What you need to do: Check every line of the records below for the string "const" and copy the ones that have it.
╭─ Data provided
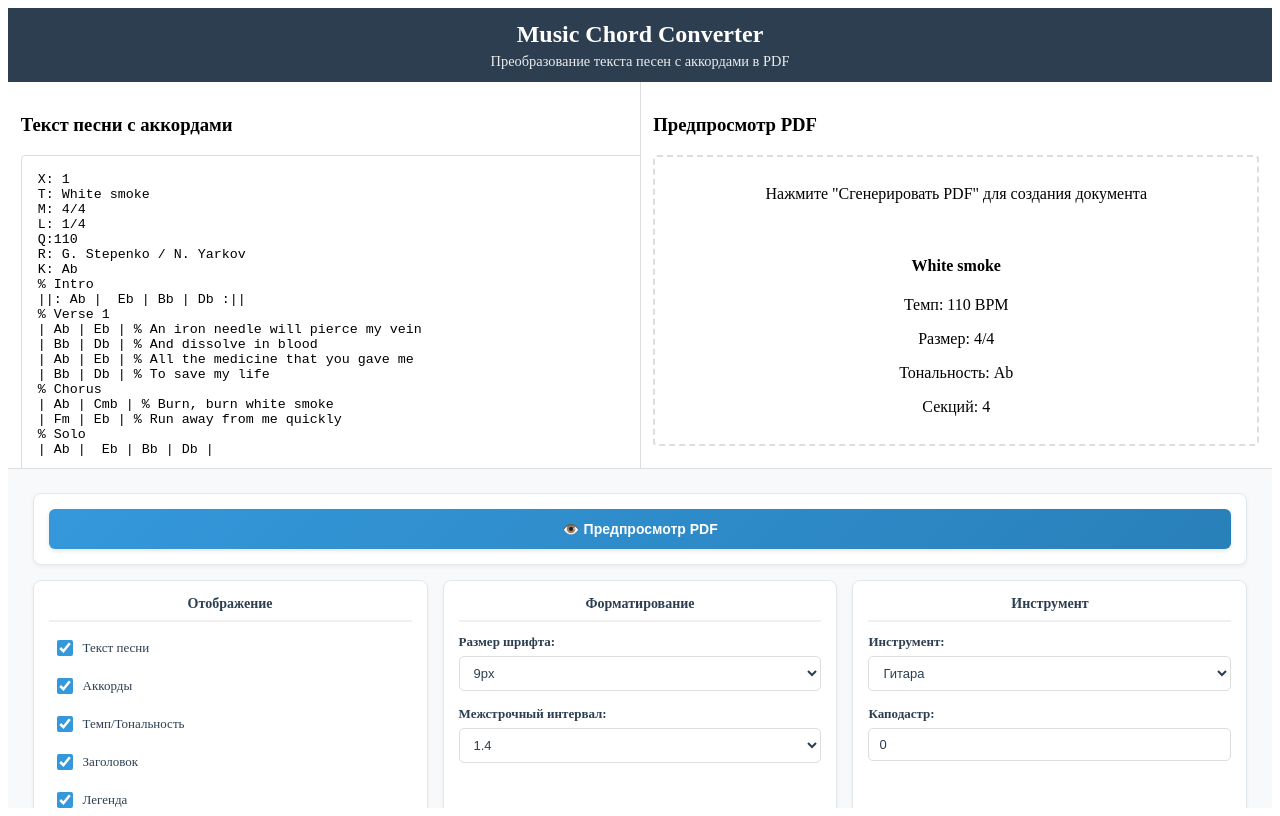
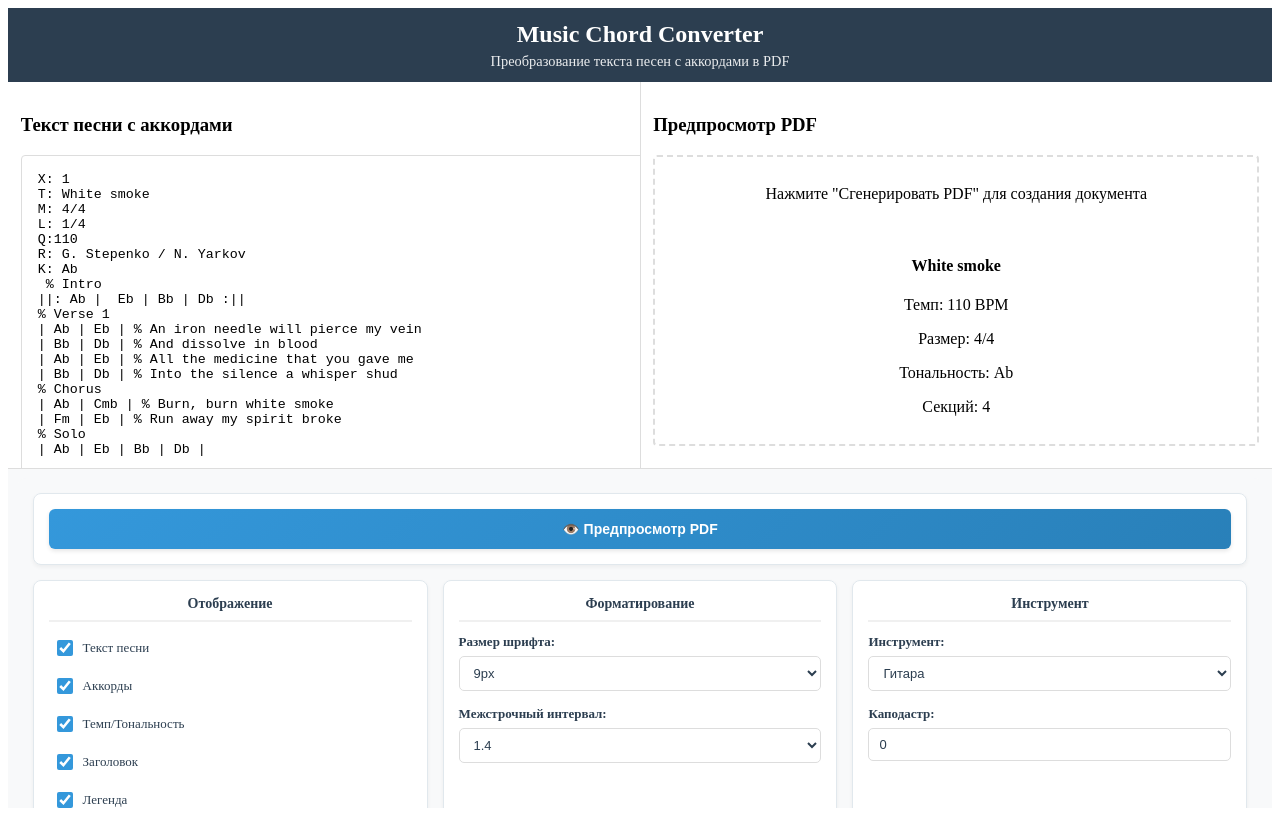
Before and after one commit to kolelan/txt-to-pdf-song-convertor, a React (Create React App) app: page / in a window 1280 px wide. Built offline with nearby package versions, Linux system fonts and the light colour scheme; the HTML template or start-up script is replaced by a standard one.

Commit message:
Подредактирован текст

```diff
--- a/src/App.js
+++ b/src/App.js
@@ -16,18 +16,18 @@ L: 1/4
 Q:110
 R: G. Stepenko / N. Yarkov
 K: Ab
-% Intro
+ % Intro
 ||: Ab |  Eb | Bb | Db :||
 % Verse 1
 | Ab | Eb | % An iron needle will pierce my vein
 | Bb | Db | % And dissolve in blood
 | Ab | Eb | % All the medicine that you gave me
-| Bb | Db | % To save my life
+| Bb | Db | % Into the silence a whisper shud
 % Chorus
 | Ab | Cmb | % Burn, burn white smoke
-| Fm | Eb | % Run away from me quickly
+| Fm | Eb | % Run away my spirit broke
 % Solo
-| Ab |  Eb | Bb | Db |`);
+| Ab | Eb | Bb | Db |`);
 
   const [parsedData, setParsedData] = useState(null);
   const [pdfUrl, setPdfUrl] = useState(null);
```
╰─
Output below:
   const [parsedData, setParsedData] = useState(null);
   const [pdfUrl, setPdfUrl] = useState(null);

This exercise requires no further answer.